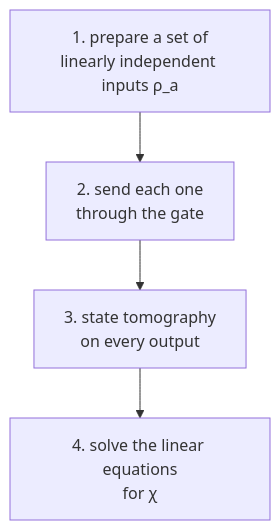
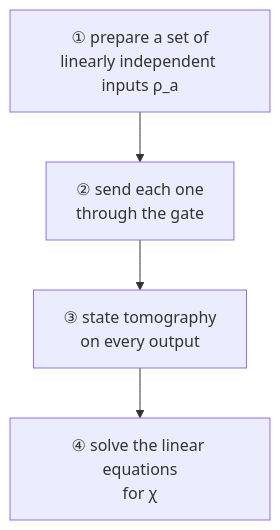
The diagram in Course 3/Week 4/Tomography/Process tomography.md (ArhamAkhtarAlam/mitxpro-my-notes), drawn with Mermaid before and after one commit. The commit also changed 38 other files, not shown here.

````diff
--- a/Course 3/Week 4/Tomography/Process tomography.md
+++ b/Course 3/Week 4/Tomography/Process tomography.md
@@ -44,4 +44,4 @@
 ```mermaid
 flowchart TD
-    A["1. prepare a set of<br/>linearly independent inputs ρ_a"] --> B["2. send each one<br/>through the gate"] --> C["3. state tomography<br/>on every output"] --> D["4. solve the linear equations<br/>for χ"]
+    A["① prepare a set of<br/>linearly independent inputs ρ_a"] --> B["② send each one<br/>through the gate"] --> C["③ state tomography<br/>on every output"] --> D["④ solve the linear equations<br/>for χ"]
 ```
````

INSTRUCTIONS TO FOLLOW: Go through the material above, and wherever a line holds the word "Process", copy it.

ANSWER AREA:
The diagram in Course 3/Week 4/Tomography/Process tomography.md (ArhamAkhtarAlam/mitxpro-my-notes), drawn with Mermaid before and after one commit. The commit also changed 38 other files, not shown here.
--- a/Course 3/Week 4/Tomography/Process tomography.md
+++ b/Course 3/Week 4/Tomography/Process tomography.md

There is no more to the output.